Please filter the entries and return only the lines that include "SELECT".
** MATERIAL FOR THIS EXERCISE follows **
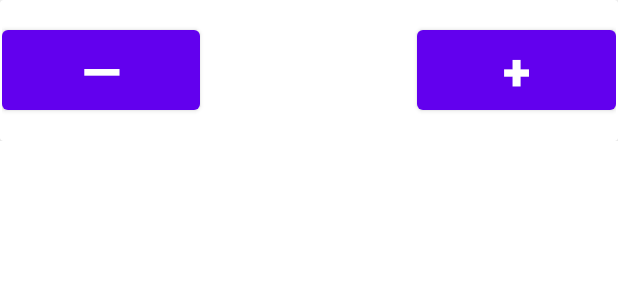
After one commit to kennethaustinn/Bar-Zettel-App, an Android app: the layout row_costumer_detail.xml on its own in the app's theme, with its tools: preview values and no code run, on a phone screen of 412 x 824 dp. The commit adds this screen. Shown: the top 300 px of the screen. Run offline under Robolectric (Android 15) with nearby library versions, the phone set to English and light mode, and no system bars.

Commit message:
Added price list minus

```diff
--- a/app/build.gradle
+++ b/app/build.gradle
@@ -10,7 +10,7 @@ android {
 
     defaultConfig {
         applicationId "de.htw_berlin.barzettel"
-        minSdk 23
+        minSdk 24
         targetSdk 30
         versionCode 1
         versionName "1.0"
--- /dev/null
+++ b/app/src/main/java/de/htw_berlin/barzettel/Article.kt
@@ -0,0 +1,5 @@
+package de.htw_berlin.barzettel
+
+data class Article(var id : Int,
+                   var description : String,
+                   var price : Int)
--- a/app/src/main/java/de/htw_berlin/barzettel/CostumerDao.kt
+++ b/app/src/main/java/de/htw_berlin/barzettel/CostumerDao.kt
@@ -2,6 +2,9 @@ package de.htw_berlin.barzettel
 
 import androidx.room.*
 import kotlinx.coroutines.flow.Flow
+import kotlinx.coroutines.flow.MutableSharedFlow
+import kotlinx.coroutines.flow.MutableStateFlow
+import kotlinx.coroutines.flow.StateFlow
 
 @Dao
 interface CostumerDao {
@@ -10,6 +13,9 @@ interface CostumerDao {
 
     @Query("SELECT * FROM Costumer WHERE date = :date")
     fun getAllToday(date : String) : Flow<List<Costumer>>
+
+    @Query("SELECT * FROM Costumer WHERE id = :id")
+    fun getCostumer(id: Int) : Costumer
 
     @Insert
     fun insertAll(vararg costumer: Costumer)
--- a/app/src/main/java/de/htw_berlin/barzettel/CostumerOverviewViewModel.kt
+++ b/app/src/main/java/de/htw_berlin/barzettel/CostumerOverviewViewModel.kt
@@ -35,8 +35,8 @@ class CostumerOverviewViewModel(private val context: Context) : ViewModel() {
         }
     }
 
-    fun onListItemClicked(view: View, position : Int){
-        val action = CostumerOverviewFragmentDirections.actionCostumerOverviewFragmentToCostumerDetailFragment(position)
+    fun onListItemClicked(view: View, costumerId : Int){
+        val action = CostumerOverviewFragmentDirections.actionCostumerOverviewFragmentToCostumerDetailFragment(costumerId)
         isDialogVisible.value = false
         view.findNavController().navigate(action)
     }
--- a/app/src/main/res/layout/fragment_costumer_detail.xml
+++ b/app/src/main/res/layout/fragment_costumer_detail.xml
@@ -16,7 +16,7 @@
             android:layout_width="wrap_content"
             android:layout_height="wrap_content"
             android:layout_marginTop="16dp"
-            android:text="TextView"
+            android:text="@{costumerDetailViewModel.costumer().name}"
             android:textSize="48sp"
             android:textStyle="italic"
             app:layout_constraintEnd_toEndOf="parent"
@@ -30,16 +30,16 @@
             android:layout_marginTop="32dp"
             android:clickable="true"
             android:longClickable="true"
-            android:text="TextView"
             android:textColor="@color/black"
             android:textSize="48sp"
             android:textStyle="bold"
+            app:priceDetail="@{costumerDetailViewModel.costumer().price}"
             app:layout_constraintEnd_toEndOf="parent"
             app:layout_constraintStart_toStartOf="parent"
             app:layout_constraintTop_toBottomOf="@+id/textName" />
 
         <androidx.recyclerview.widget.RecyclerView
-            android:id="@+id/kundenListView"
+            android:id="@+id/costumerListView"
             android:layout_width="0dp"
             android:layout_height="0dp"
             android:layout_marginStart="1dp"
--- /dev/null
+++ b/app/src/main/res/layout/row_costumer_detail.xml
@@ -0,0 +1,87 @@
+<?xml version="1.0" encoding="utf-8"?>
+<layout>
+    <data>
+        <import type="androidx.lifecycle.LiveData"/>
+        <import type="de.htw_berlin.barzettel.Costumer"/>
+        <variable
+            name="article"
+            type="de.htw_berlin.barzettel.Article" />
+        <variable
+            name="costumer"
+            type="LiveData&lt;Costumer&gt;" />
+    </data>
+
+    <androidx.constraintlayout.widget.ConstraintLayout xmlns:android="http://schemas.android.com/apk/res/android"
+        xmlns:app="http://schemas.android.com/apk/res-auto"
+        android:layout_width="match_parent"
+        android:layout_height="wrap_content">
+
+        <androidx.cardview.widget.CardView
+            android:layout_width="0dp"
+            android:layout_height="wrap_content"
+            app:layout_constraintEnd_toEndOf="parent"
+            app:layout_constraintStart_toStartOf="parent"
+            app:layout_constraintTop_toTopOf="parent">
+
+            <LinearLayout
+                android:layout_width="match_parent"
+                android:layout_height="wrap_content"
+                android:layout_marginStart="1dp"
+                android:layout_marginTop="8dp"
+                android:layout_marginEnd="1dp"
+                android:layout_marginBottom="8dp"
+                android:orientation="horizontal">
+
+                <Button
+                    android:id="@+id/minus"
+                    android:layout_width="wrap_content"
+                    android:layout_height="wrap_content"
+                    android:layout_gravity="center_vertical"
+                    android:layout_weight="1"
+                    android:text="\u2014"
+                    android:textColor="@color/white"
+                    android:textSize="34sp"
+                    android:textStyle="bold" />
+
+                <LinearLayout
+                    android:layout_width="100dp"
+                    android:layout_height="wrap_content"
+                    android:layout_weight="1"
+                    android:orientation="vertical">
+
+                    <TextView
+                        android:id="@+id/textViewPrice"
+                        android:layout_width="wrap_content"
+                        android:layout_height="wrap_content"
+                        android:layout_gravity="center_horizontal"
+                        android:layout_weight="1"
+                        android:text="@{article.description}"
+                        android:textAlignment="center"
+                        android:textSize="34sp"
+                        android:textStyle="bold" />
+
+                    <TextView
+                        android:id="@+id/textViewMenge"
+                        android:layout_width="wrap_content"
+                        android:layout_height="wrap_content"
+                        android:layout_gravity="center"
+                        android:layout_weight="1"
+                        android:text="@{costumer.artikel.getOrDefault(article.id, 0).toString()}"
+                        android:textSize="24sp"
+                        android:textStyle="bold" />
+                </LinearLayout>
+
+                <Button
+                    android:id="@+id/plus"
+                    android:layout_width="wrap_content"
+                    android:layout_height="wrap_content"
+                    android:layout_gravity="center_vertical"
+                    android:layout_weight="1"
+                    android:text="+"
+                    android:textColor="@color/white"
+                    android:textSize="34sp"
+                    android:textStyle="bold" />
+            </LinearLayout>
+        </androidx.cardview.widget.CardView>
+    </androidx.constraintlayout.widget.ConstraintLayout>
+</layout>
```
Also changed, not shown: app/src/main/java/de/htw_berlin/barzettel/ArticleListAdapter.kt (added, +56 -0 lines), app/src/main/java/de/htw_berlin/barzettel/BindingUtils.kt (+8 -1 lines), app/src/main/java/de/htw_berlin/barzettel/CostumerDetailFragment.kt (+7 -0 lines), app/src/main/java/de/htw_berlin/barzettel/CostumerDetailViewModel.kt (+76 -1 lines), app/src/main/java/de/htw_berlin/barzettel/CostumerListAdapter.kt (+4 -5 lines), app/src/main/java/de/htw_berlin/barzettel/CostumerRepository.kt (+11 -0 lines), app/src/main/res/layout/row_costumer_overview.xml (+6 -4 lines), app/src/main/res/raw/price_list.json (added, +103 -0 lines).
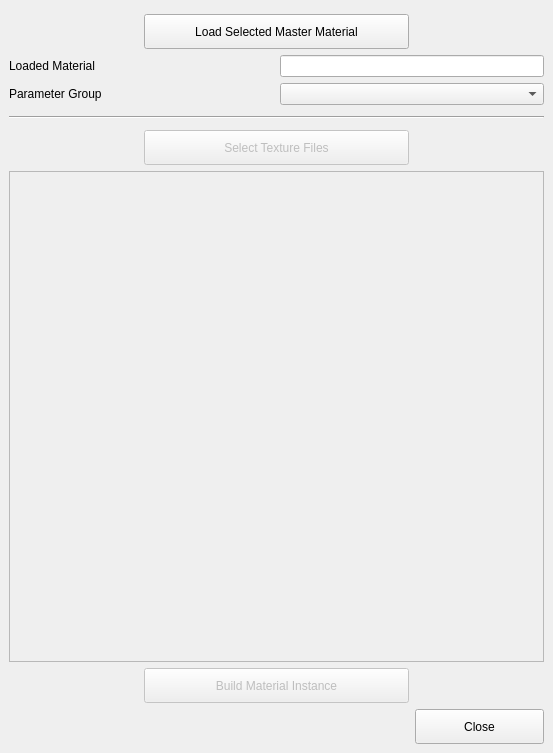
The window that _material_instancer/material_instancer.ui (BlakeXYZ/Unreal-Engine-Tools) describes before a commit, drawn with Qt 5.
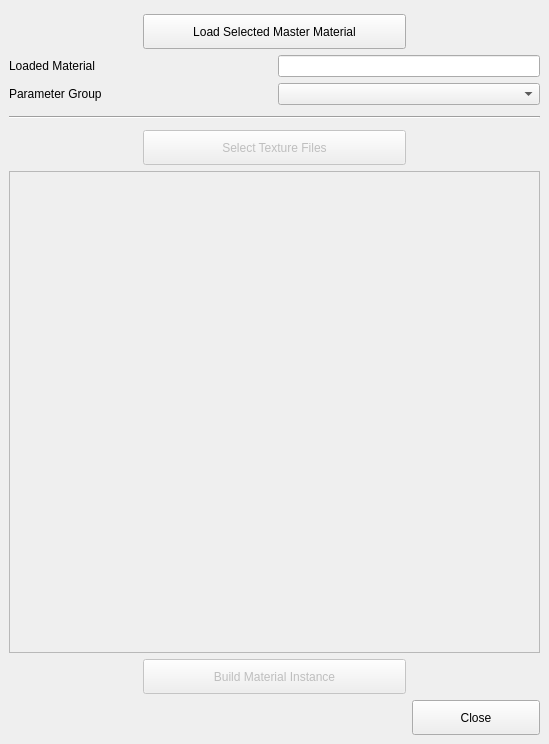
The same window after the commit.

Diff of the .ui file:
```diff
--- a/_material_instancer/material_instancer.ui
+++ b/_material_instancer/material_instancer.ui
@@ -6,8 +6,8 @@
    <rect>
     <x>0</x>
     <y>0</y>
-    <width>553</width>
-    <height>753</height>
+    <width>549</width>
+    <height>744</height>
    </rect>
   </property>
   <property name="windowTitle">
@@ -185,8 +185,8 @@
         <rect>
          <x>0</x>
          <y>0</y>
-         <width>533</width>
-         <height>465</height>
+         <width>529</width>
+         <height>460</height>
         </rect>
        </property>
        <layout class="QVBoxLayout" name="verticalLayout">
```
Left out of the diff: 6 changed lines with no effect on the pictures.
** End of MATERIAL FOR THIS EXERCISE **
EXERCISE ANSWER:
     @Query("SELECT * FROM Costumer WHERE date = :date")
+    @Query("SELECT * FROM Costumer WHERE id = :id")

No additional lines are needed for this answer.